▸ **Records for the exercise**
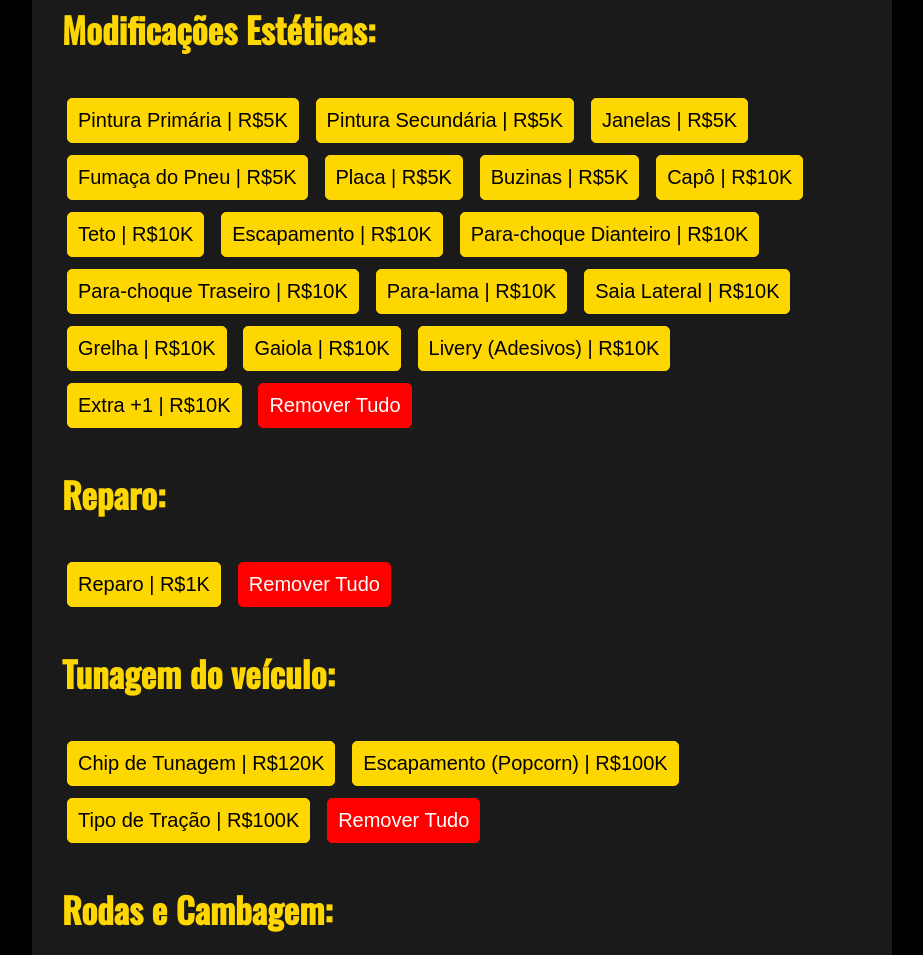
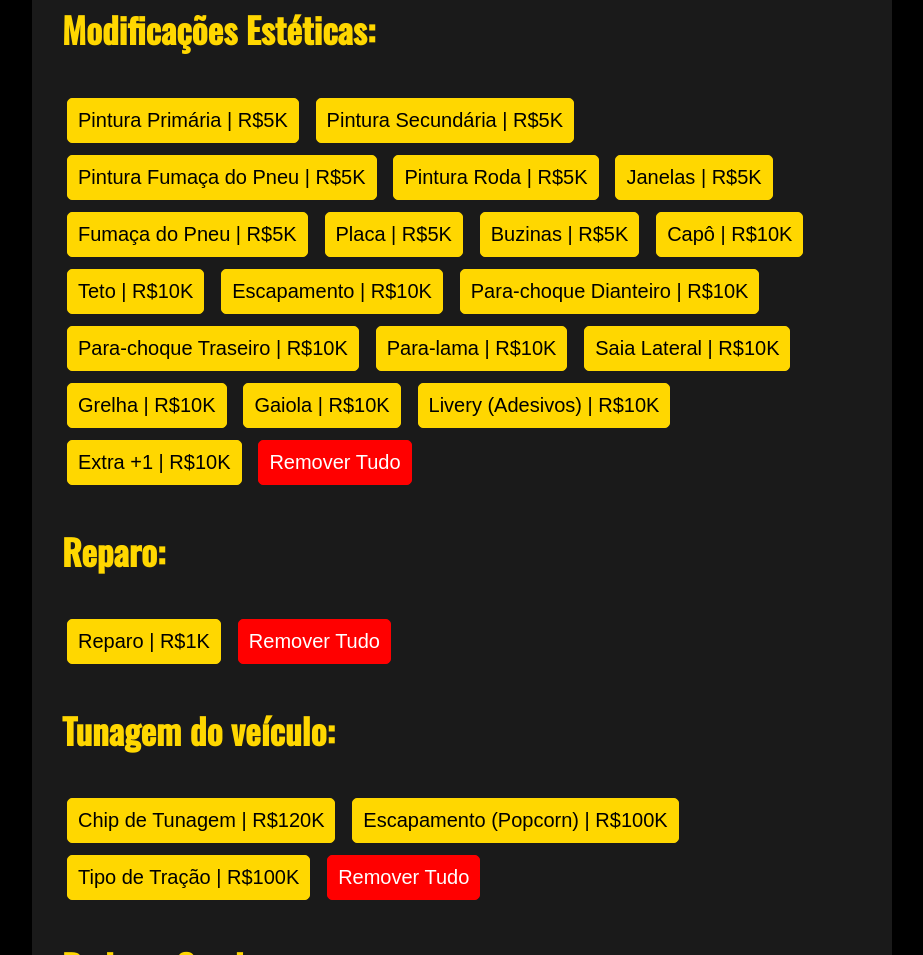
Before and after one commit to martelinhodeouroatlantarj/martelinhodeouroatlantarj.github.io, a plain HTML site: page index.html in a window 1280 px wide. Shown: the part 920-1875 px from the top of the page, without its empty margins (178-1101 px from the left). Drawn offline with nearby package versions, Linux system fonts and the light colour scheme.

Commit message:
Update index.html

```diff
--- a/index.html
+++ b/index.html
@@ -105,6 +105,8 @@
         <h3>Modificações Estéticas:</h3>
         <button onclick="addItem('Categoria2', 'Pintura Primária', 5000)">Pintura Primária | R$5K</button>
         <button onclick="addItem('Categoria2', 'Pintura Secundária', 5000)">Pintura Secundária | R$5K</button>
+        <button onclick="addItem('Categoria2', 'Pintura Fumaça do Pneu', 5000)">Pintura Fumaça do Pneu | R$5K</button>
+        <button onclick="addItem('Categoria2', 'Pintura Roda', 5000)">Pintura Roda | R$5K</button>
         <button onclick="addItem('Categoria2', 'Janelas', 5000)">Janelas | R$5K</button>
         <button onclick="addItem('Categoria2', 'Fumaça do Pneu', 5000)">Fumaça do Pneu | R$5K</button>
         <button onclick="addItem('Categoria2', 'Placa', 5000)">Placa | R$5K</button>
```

▸ **Task**
If a record holds a picture, drop the picture and return the rest of it exactly.

▸ **Response for this exercise**
Before and after one commit to martelinhodeouroatlantarj/martelinhodeouroatlantarj.github.io, a plain HTML site: page index.html in a window 1280 px wide. Shown: the part 920-1875 px from the top of the page, without its empty margins (178-1101 px from the left). Drawn offline with nearby package versions, Linux system fonts and the light colour scheme.

Commit message:
Update index.html

```diff
--- a/index.html
+++ b/index.html
@@ -105,6 +105,8 @@
         <h3>Modificações Estéticas:</h3>
         <button onclick="addItem('Categoria2', 'Pintura Primária', 5000)">Pintura Primária | R$5K</button>
         <button onclick="addItem('Categoria2', 'Pintura Secundária', 5000)">Pintura Secundária | R$5K</button>
+        <button onclick="addItem('Categoria2', 'Pintura Fumaça do Pneu', 5000)">Pintura Fumaça do Pneu | R$5K</button>
+        <button onclick="addItem('Categoria2', 'Pintura Roda', 5000)">Pintura Roda | R$5K</button>
         <button onclick="addItem('Categoria2', 'Janelas', 5000)">Janelas | R$5K</button>
         <button onclick="addItem('Categoria2', 'Fumaça do Pneu', 5000)">Fumaça do Pneu | R$5K</button>
         <button onclick="addItem('Categoria2', 'Placa', 5000)">Placa | R$5K</button>
```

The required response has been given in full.